It’s actually pretty normal to communicate in phrases and allusions. I think most people communicate that way at least some of the time. For instance, a lot of people make Shakespeare references in situations that have little or nothing to do with literature. A lot of prose and interpersonal communication happens that way.
This is interpreted very differently for some people than others. People without disabilities who mostly communicate in literal language are taken much more seriously when they make allusions and quotes.
When a nondisabled person says “The lady doth protest too much, methinks”, it’s assumed that they’re communicating and that what they say is meaningful. They are usually understood. This is the case even if there are no ladies present and they’re obviously not talking about a lady.

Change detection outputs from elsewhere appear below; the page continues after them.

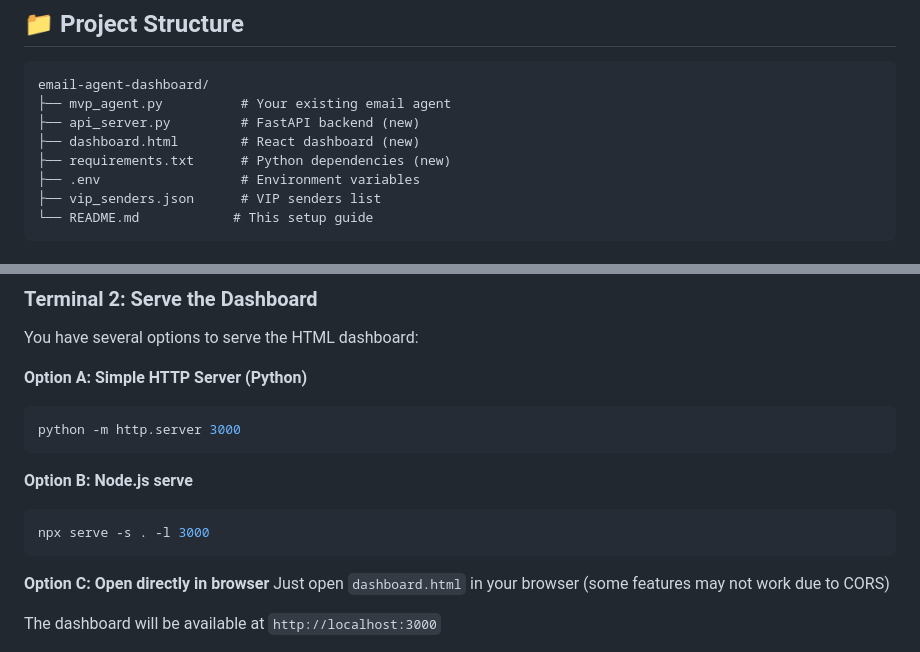
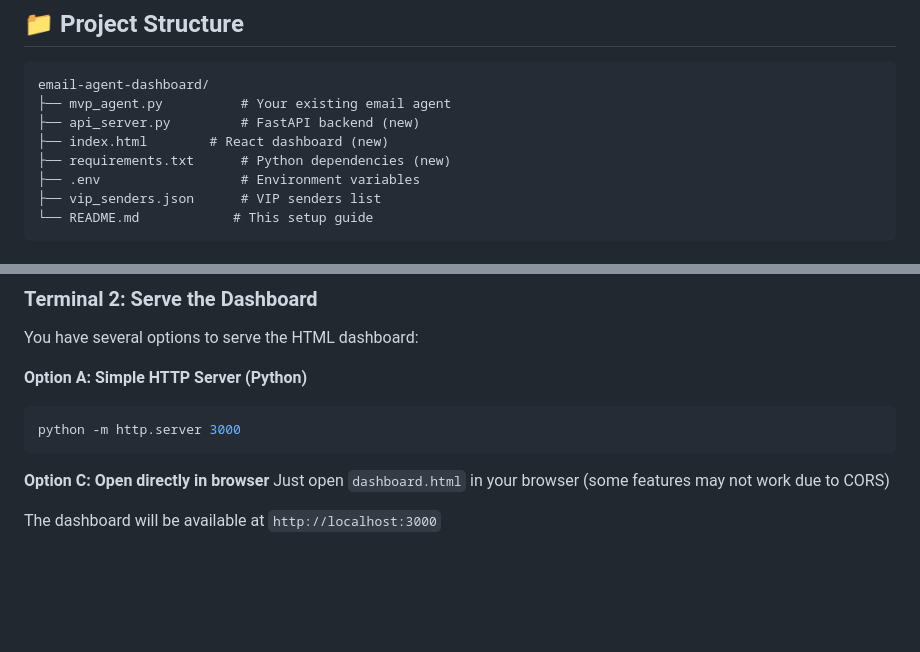
Before and after one commit to manshi12/hackathon, a Markdown page: README.md, 2 parts joined by grey strips. Drawn GitHub-style; blank space fills up the shorter version.

````diff
--- a/README.md
+++ b/README.md
@@ -5,7 +5,7 @@
 email-agent-dashboard/
 ├── mvp_agent.py          # Your existing email agent
 ├── api_server.py         # FastAPI backend (new)
-├── dashboard.html        # React dashboard (new)
+├── index.html        # React dashboard (new)
 ├── requirements.txt      # Python dependencies (new)
 ├── .env                  # Environment variables
 ├── vip_senders.json      # VIP senders list
@@ -93,11 +93,6 @@ You have several options to serve the HTML dashboard:
 **Option A: Simple HTTP Server (Python)**
 ```bash
 python -m http.server 3000
-```
-
-**Option B: Node.js serve**
-```bash
-npx serve -s . -l 3000
 ```
 
 **Option C: Open directly in browser**
````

Similarly, when a nondisabled person says something like “A horse! a horse! my kingdom for a horse!”, this is understood as meaning something even if they obviously do not have a kingdom and are known to hate horses.
When someone with a disability communicates in exactly the same way, their communication is often written off as meaningless. It’s often seen as sensory seeking, or stimming, or a persversation, and having no communicative content whatsoever. This kind of communication is often ignored, and also often seen as a problem behavior to be extinguished by a behavior plan.

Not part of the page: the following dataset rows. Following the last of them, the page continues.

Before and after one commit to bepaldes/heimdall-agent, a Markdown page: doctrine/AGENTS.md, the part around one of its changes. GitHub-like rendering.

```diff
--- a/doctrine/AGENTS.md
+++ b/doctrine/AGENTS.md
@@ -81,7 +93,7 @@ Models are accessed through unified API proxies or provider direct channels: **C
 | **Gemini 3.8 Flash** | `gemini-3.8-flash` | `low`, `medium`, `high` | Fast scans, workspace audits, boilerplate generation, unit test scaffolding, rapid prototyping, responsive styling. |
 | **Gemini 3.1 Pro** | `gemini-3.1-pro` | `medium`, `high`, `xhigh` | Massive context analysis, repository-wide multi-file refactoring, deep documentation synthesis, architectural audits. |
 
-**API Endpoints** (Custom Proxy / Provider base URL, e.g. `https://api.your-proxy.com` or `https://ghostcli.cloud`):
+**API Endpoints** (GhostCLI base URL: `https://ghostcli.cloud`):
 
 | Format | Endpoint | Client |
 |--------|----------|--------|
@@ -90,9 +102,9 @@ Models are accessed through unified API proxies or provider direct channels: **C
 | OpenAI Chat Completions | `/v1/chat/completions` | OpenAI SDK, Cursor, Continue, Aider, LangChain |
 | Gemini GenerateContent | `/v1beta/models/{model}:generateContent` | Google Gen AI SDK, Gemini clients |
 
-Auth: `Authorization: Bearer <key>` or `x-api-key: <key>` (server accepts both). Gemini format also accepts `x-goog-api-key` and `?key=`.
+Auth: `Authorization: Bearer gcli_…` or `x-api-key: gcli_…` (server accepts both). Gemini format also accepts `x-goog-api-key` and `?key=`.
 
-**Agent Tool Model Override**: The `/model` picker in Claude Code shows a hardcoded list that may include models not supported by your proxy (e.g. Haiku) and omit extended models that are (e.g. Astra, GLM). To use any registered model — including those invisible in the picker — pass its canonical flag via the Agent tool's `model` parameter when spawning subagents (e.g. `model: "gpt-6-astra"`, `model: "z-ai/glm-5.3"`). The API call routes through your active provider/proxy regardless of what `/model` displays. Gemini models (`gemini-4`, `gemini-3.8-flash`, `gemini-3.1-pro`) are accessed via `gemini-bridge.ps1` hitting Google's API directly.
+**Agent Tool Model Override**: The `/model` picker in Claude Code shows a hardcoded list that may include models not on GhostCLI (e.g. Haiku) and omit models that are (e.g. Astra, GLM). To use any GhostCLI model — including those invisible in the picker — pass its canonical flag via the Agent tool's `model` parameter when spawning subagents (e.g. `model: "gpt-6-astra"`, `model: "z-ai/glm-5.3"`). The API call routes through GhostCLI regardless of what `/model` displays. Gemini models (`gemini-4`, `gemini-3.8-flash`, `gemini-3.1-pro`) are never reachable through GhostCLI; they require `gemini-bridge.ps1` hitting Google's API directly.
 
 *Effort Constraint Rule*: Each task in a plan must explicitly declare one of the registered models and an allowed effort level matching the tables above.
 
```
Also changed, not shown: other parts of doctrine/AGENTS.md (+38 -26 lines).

This is in part because there’s a widespread belief that autistic people are all hyper-literal and only understand literal language. That’s true of *some* autistic people. But there are also autistic people who have the opposite problem. There are people who find it nearly impossible to use literal language to communicate, but who can readily make references and use literary phrases. (This is true for other kinds of cognitive disabilities as well; it’s not unique to autism.)
People who can only communicate in references deserve to have their communication taken seriously. So do people who find references much easier than literal languages. Everyone else is allowed to use references to communicate; people with disabilities have the right to do so as well.
Here’s an example of a situation in which communication is often misinterpreted. Imagine a girl named Sarah:
- Sarah doesn’t say very many words reliably. She can usually say a few things like mom, food, want, home, and SpongeBob.
- Sarah watches SpongeBob a lot
- She wants you and other people in her life to watch it with her
- She says a lot of phrases from SpongeBob
- (Eg: “I’m ready!”, “One eternity later”, “SpongeBob, you and I both know you’re just using me as a distraction so you don’t have to write your essay”, “Why is it whenever I’m having fun it’s wrong?”, “I’m ugly and I’m proud!”)
- Sometimes, the assumption is made that her repetitive phrases are preventing her from developing standard language
- Or they might think that TV is preventing her from developing standard language and that her access to TV is limited
- Or they might think that she’s perseverating on SpongeBob in a way that’s preventing learning
- When maybe what’s going on is that SpongeBob is *teaching* her language and communicative concepts, and she’s trying to use them to communicate
- If so, she should probably watch more TV, not less
- And it’s really important for people in her life to listen to her
- And understand the references she’s making and what they mean to her
- (Watching the shows with her is probably an important part of that; showing her other shows might be too)
- If you want someone to communicate, you have to listen to them, even when their communication is unusual
A lot of this post about listening to people whose speech is unusual applies in this situation too.
Short version: Repeated phrases are often meaningful. Some people with disabilities communicate mostly in memorized phrases and references and allusions to stories and other things. Nondisabled people are taken seriously when they communicate this way. Disabled people who communicate in references should be taken just as seriously. (Even when they don’t communicate in literal language very often or at all).